Stapleton seemed to be coming to end of his career when the book came out and his international career was over having been on the fringes of the squad during Italia ’90 having previously captained the team during Euro ’88. He ended up playing four more years in the English lower leagues.
The book feels like half of an autobiography – it covers his football career with each season covered in a chapter and his club and international careers covered in separate halves of the book. It’s focus is on entirely on Stapleton’s football career with almost no discussion of his life outside of football. The version of the book I found in the library has no summary on the front or back cover, no forward, no acknowledgements or any scene setter at all. It just goes straight into his first few years at Arsenal.

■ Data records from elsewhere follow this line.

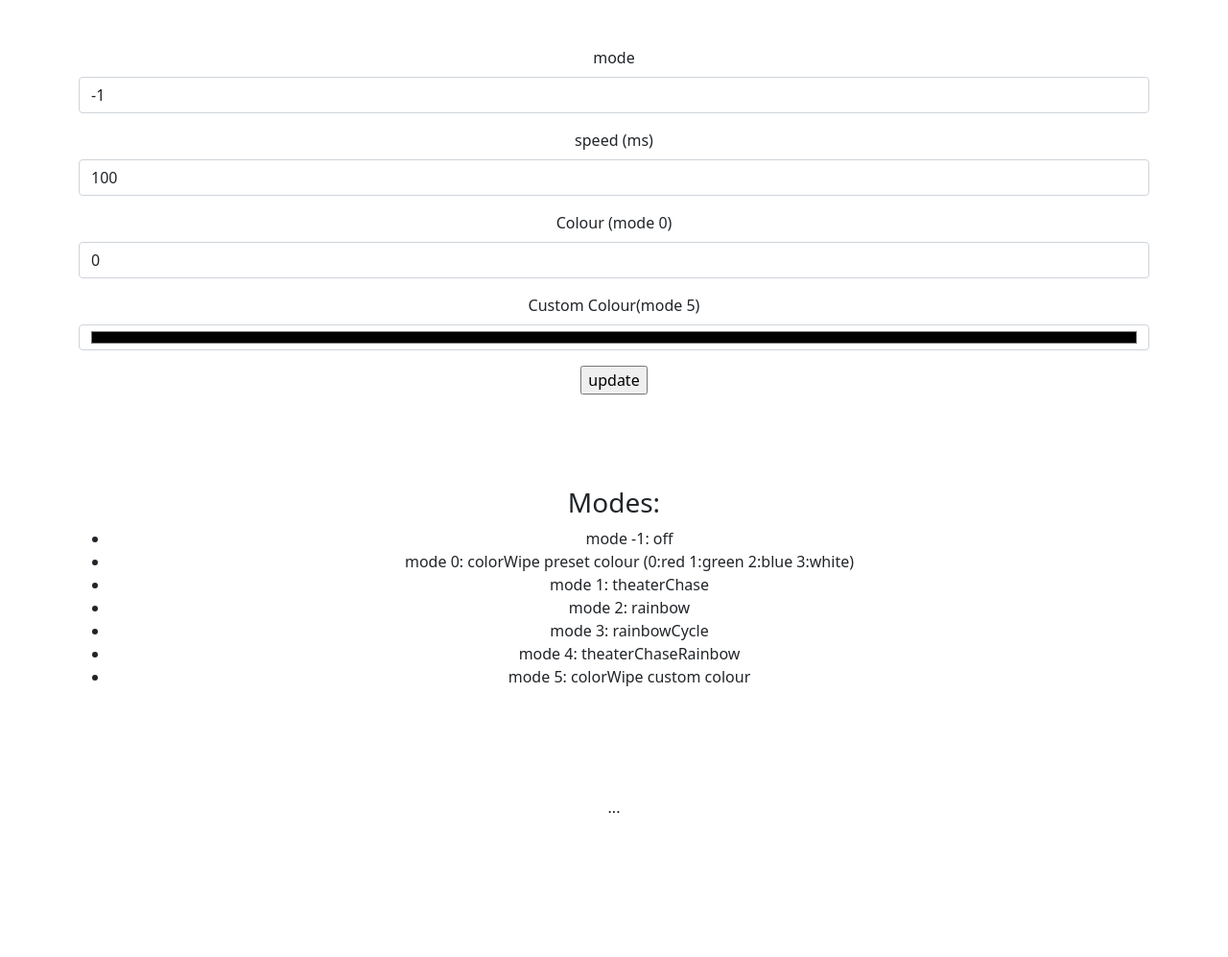
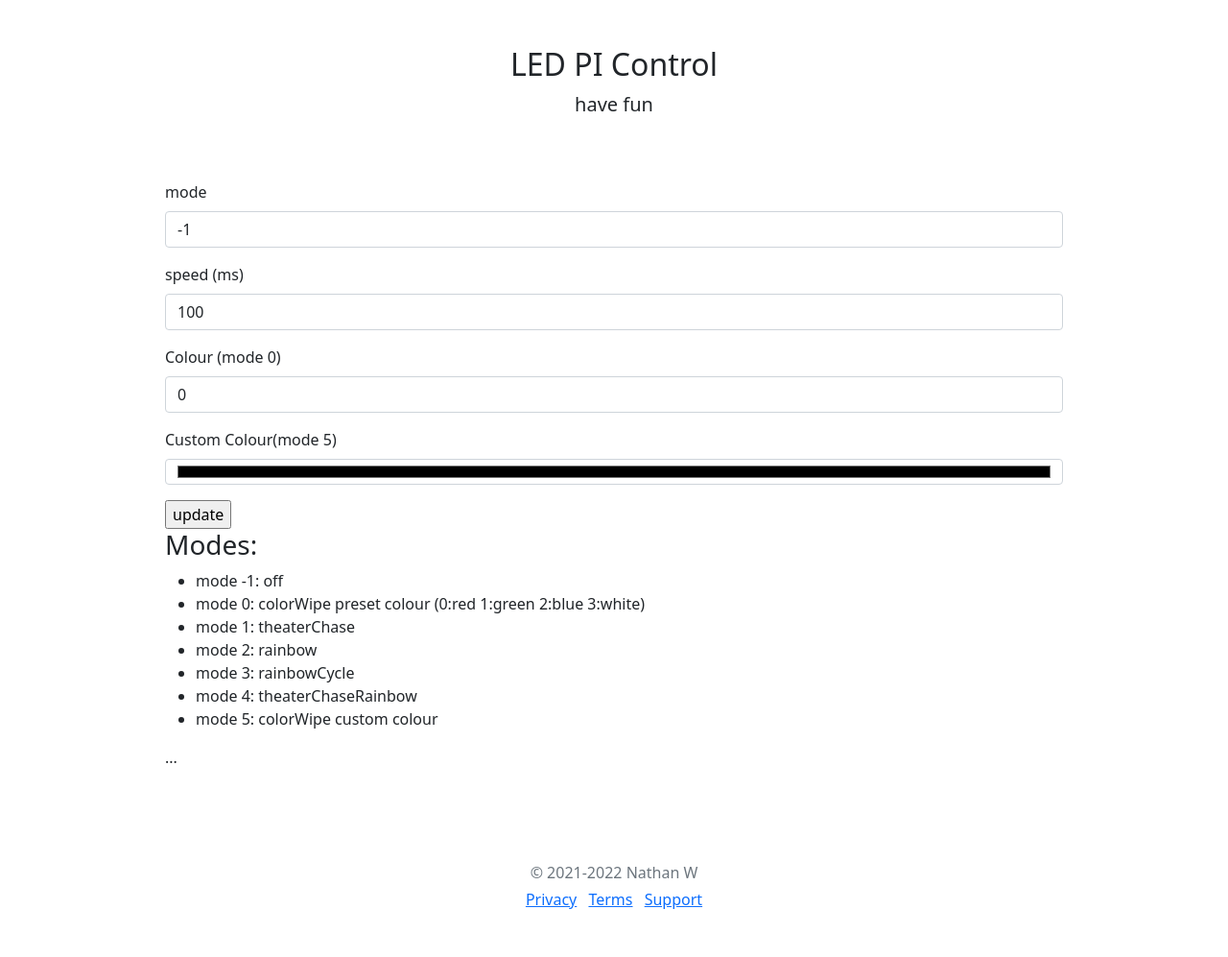
Before and after one commit to IdrisTheDragon/ledpi, a Flask app: page / in a window 1280 px wide. Shown: the whole page at 96% size. Before the commit the page ends 847 px from the top, so only its background shows below. Run offline with Flask 2, Linux system fonts and the light colour scheme; some libraries are stand-ins or nearby versions.

Commit message:
restructure

```diff
--- a/templates/demo.html
+++ b/templates/demo.html
@@ -7,6 +7,20 @@
         <meta charset="utf-8">
         <meta name="viewport" content="width=device-width, initial-scale=1">
         <link href="https://cdn.jsdelivr.net/npm/bootstrap@5.1.3/dist/css/bootstrap.min.css" rel="stylesheet" integrity="sha384-1BmE4kWBq78iYhFldvKuhfTAU6auU8tT94WrHftjDbrCEXSU1oBoqyl2QvZ6jIW3" crossorigin="anonymous">
+        <style>
+            .container {
+                max-width: 960px;
+            }
+
+            .border-top { border-top: 1px solid #e5e5e5; }
+            .border-bottom { border-bottom: 1px solid #e5e5e5; }
+            .border-top-gray { border-top-color: #adb5bd; }
+
+            .box-shadow { box-shadow: 0 .25rem .75rem rgba(0, 0, 0, .05); }
+
+            .lh-condensed { line-height: 1.25; }
+        </style>
+
         <script type="text/javascript" src="http://code.jquery.com/jquery-latest.min.js"></script>
         <!--script type="text/javascript" src="//cdnjs.cloudflare.com/ajax/libs/socket.io/1.3.5/socket.io.min.js"></script-->
         <!--script src="/socket.io/socket.io.js"></script-->
@@ -51,8 +65,11 @@
 
     <body>
         <div class="container" >
-
             <div class="py-5 text-center">
+                <h2>LED PI Control</h2>
+                <p class="lead">have fun</p>
+            </div>
+            <div class="">
 
                 <form id="ctrl_form">
                     <div class="mb-3">
@@ -76,7 +93,7 @@
 
                  </form>
             </div>
-            <div class="py-5 text-center">
+            <div class="">
                 <h3>Modes:</h3>
                 <ul>
                 <li>mode -1: off</li>
@@ -88,12 +105,19 @@
                 <li>mode 5: colorWipe custom colour</li>
                 </ul>
             </div>
-            <div class="py-5 text-center">
+            <div class="">
                 <div class="report">
                     ...
                 </div>
             </div>
-
+            <footer class="my-5 pt-5 text-muted text-center text-small">
+                <p class="mb-1">© 2021-2022 Nathan W</p>
+                <ul class="list-inline">
+                  <li class="list-inline-item"><a href="#">Privacy</a></li>
+                  <li class="list-inline-item"><a href="#">Terms</a></li>
+                  <li class="list-inline-item"><a href="#">Support</a></li>
+                </ul>
+              </footer>
         </div>
     </body>
 </html>
```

One of the striking things is the amount of focus on the FA Cup over the team’s performance in the league. This seems to be partly because the FA Cup still maintained its elevated status in the game and partly because Stapleton played in five Cup finals but never in a team that competed for the league title right to the end of the season. The amount of replays in the cup is also striking. You can see why penalties were eventually preferred to so many extra games.
Stapleton rarely expresses his opinion on the various people he played or worked with outside of commenting on what they added to the team. Ron Atkinson, his manager at United is the clear exception with Stapleton being pretty critical of Big Ron’s ego, love of the media, and lack of tactical nous. His biggest praise is for coach Don Howe – a figure who seems to pop up in any biography of footballers who played in England in the 80’s and 90’s.
The material on Ireland was definitely the most interesting for me. Stapleton gives a bit more background colour on the Euro ’88 and Italia ’90 campaigns and a decent sense of Jack Charlton’s management style. I’d actually read all the most interesting bits before in the excellent ‘The Team That Jack Built’ by Paul Rowan (1994)
It’s a quick and easy read that has some interesting bits for any Arsenal, United or Ireland fan. It feels like a book from a bygone era and was designed to be read at the time, when any reader would have known the main people mentioned. It’s also the first book I’ve reviewed that I couldn’t find on Goodreads (until I added it), giving some sense of how obscure it is at this stage!